The lower 50-75% of this route was achieved in the “Initial Exploration” (below). I’ll return to press onward and see if the full route is possible. I have stood on Mummy Mountain’s Northern Summit Rim and viewed down this approach canyon wash from that high point. From the summit the canyon wash looks passable. It only remains to fill in the missing upper mid-section of this approach to complete this entire summit route.
This adventure takes you up a canyon wash on the far Northwestern edge of Mummy Mountain. Though the wash is filled with boulders, branches and tree trunks, one can find a pretty easy class 2 stairway dramatically ascending upward through unique climate and plant life zones from the beginning of the adventure at 8,000ft on Lee Canyon Road to the 11,532ft summit of Mummy Mountain. Of course, expect a few of Mummy Mountain’s signature avalanche slopes. There are spectacular views all the way up including various approaches to Mummy’s Head from Lee Canyon Road along this route. Looking back down across Lee Canyon one can see The Sisters, McFarland Peak and the ridgeline of the Bonanza Trail.
The route is untouched, unoccupied and peaceful. Don’t expect to see anyone in this canyon, even on the busiest weekend days during the height of the climbing season. If anyone has traveled this route before, there is no trace. You get the feeling of covering ground that has never been traversed, though I’m sure I’m not the very first person to ascend this summit approach. Though, I’m likely the first to provide this extensive level of documentation.
Begin from a large parking area on the West side of Lee Canyon Road (Hwy 156) about a mile past its intersection with Deer Creek Road (Hwy 158).
Cross Lee Canyon Road and navigate the main Summer home resident road (Avalanche Trail Road) to the right and upward. This road will soon veer to the left as a 4WD road beginning at the last Summer home. Then, the 4WD road will become a use trail. Continue up the use trail until it hits the rugged wash. Now, you’re basically weaving your way taking the path of least resistance up the main canyon wash sometimes on the right, sometimes crossing over to the left then back to the right side, the use trail appearing and disappearing.

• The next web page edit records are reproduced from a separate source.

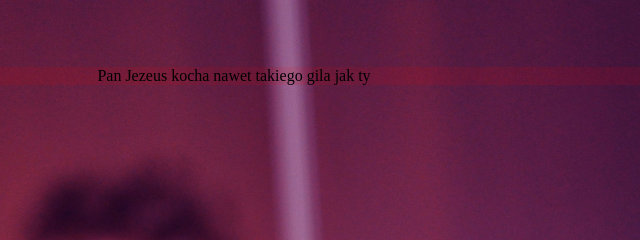
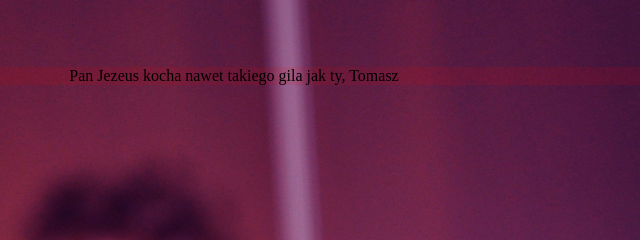
Before and after one commit to Pablobrrr/Ameno, a plain HTML site: page index.html in a window 1280 px wide. Shown: the top 240 px of the page, 406-1046 px from the left. Drawn offline with Linux system fonts and the light colour scheme.

Commit message:
Update index.html

```diff
--- a/index.html
+++ b/index.html
@@ -24,7 +24,7 @@
 
 		<div align="center" style="background-color: hsla(0, 100%, 50%, 0.1)">
 		<p >
-		Pan Jezeus kocha nawet takiego gila jak ty
+		Pan Jezeus kocha nawet takiego gila jak ty, Tomasz
 		</p>
 		</div>
 
```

Eventually you’ll reach a 10ft barrier ledge with a blue drainage pipe protruding. At this point circle around and above the ledge to the left. Looking carefully you’ll see the bypass use trail. Duck through an overhang and continue up the wash. For about 1/4th mile you can avoid the wash by skirting it to the left. However, when the left side becomes a steep avalanche slope descend into the wash again and continue upward. The wash is pretty easy to navigate and there are step ways through every barrier.
Watch carefully for the split where the larger wash branches off to the left toward the Mummy’s Head area. A faint wash will appear branching off to the right. Continue up this wash to the right, it will soon become more pronounced. At the split, the wash will begin to ascend more dramatically, though there are always boulder stairs to be found, though many require a 2-foot high step. It’s class 2 climbing at this point. There is a large boulder about 1/2 mile up that requires navigation out of the wash to the right to circumvent. But the wash continues above.
Shortly after the large boulder you will find yourself facing a rather imposing cliff wall. Navigate around and above this wall via some rather steep avalanche slopes to the left. Hug slopes at the lower base of the cliffs that line the canyon. You’ll emerge above the first cliff wall and be confronted with a more gentle rock wall. This wall looks pretty much class 3, and the rock surface has a lot of traction. The right side of this section looks a bit more gentle than the left. The terrain above this rock wall appears to level out a bit, but who knows? More surprises may appear ahead! Be sure to turn around and look back down across Lee Canyon at this point for spectacular views of The Sisters, the Bonanza Trail ridgeline and McFarland Peak! We’ll be exploring and documenting these soon.
I reached my turn-around point here today due to an event I had to attend later in the afternoon. The exploration to this point took about 3 hours. The next trip will be faster and allow more time to continue the ascent to the summit (pending appearance of additional barriers). The return trip took between 1.5 and 2 hours.